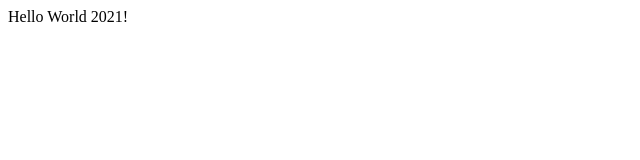
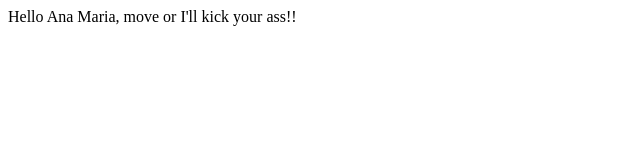
Before and after one commit to mariagilca/playground, a plain HTML site: page public/index.html in a window 1280 px wide. Shown: the whole page, without its empty margins (0-640 px from the left). Drawn offline with Linux system fonts and the light colour scheme.

```diff
--- a/public/index.html
+++ b/public/index.html
@@ -5,5 +5,5 @@
     <meta name="viewport" content="width=device-width, initial-scale=1">
     <title>Hello World 2021!</title>
   </head>
-  <body>Hello World 2021!</body>
+  <body>Hello Ana Maria, move or I'll kick your ass!!</body>
 </html>
```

EXERCISE DESCRIPTION: Give the entries above again in full and exactly, but not the pictures.

OUTPUT:
Before and after one commit to mariagilca/playground, a plain HTML site: page public/index.html in a window 1280 px wide. Shown: the whole page, without its empty margins (0-640 px from the left). Drawn offline with Linux system fonts and the light colour scheme.

```diff
--- a/public/index.html
+++ b/public/index.html
@@ -5,5 +5,5 @@
     <meta name="viewport" content="width=device-width, initial-scale=1">
     <title>Hello World 2021!</title>
   </head>
-  <body>Hello World 2021!</body>
+  <body>Hello Ana Maria, move or I'll kick your ass!!</body>
 </html>
```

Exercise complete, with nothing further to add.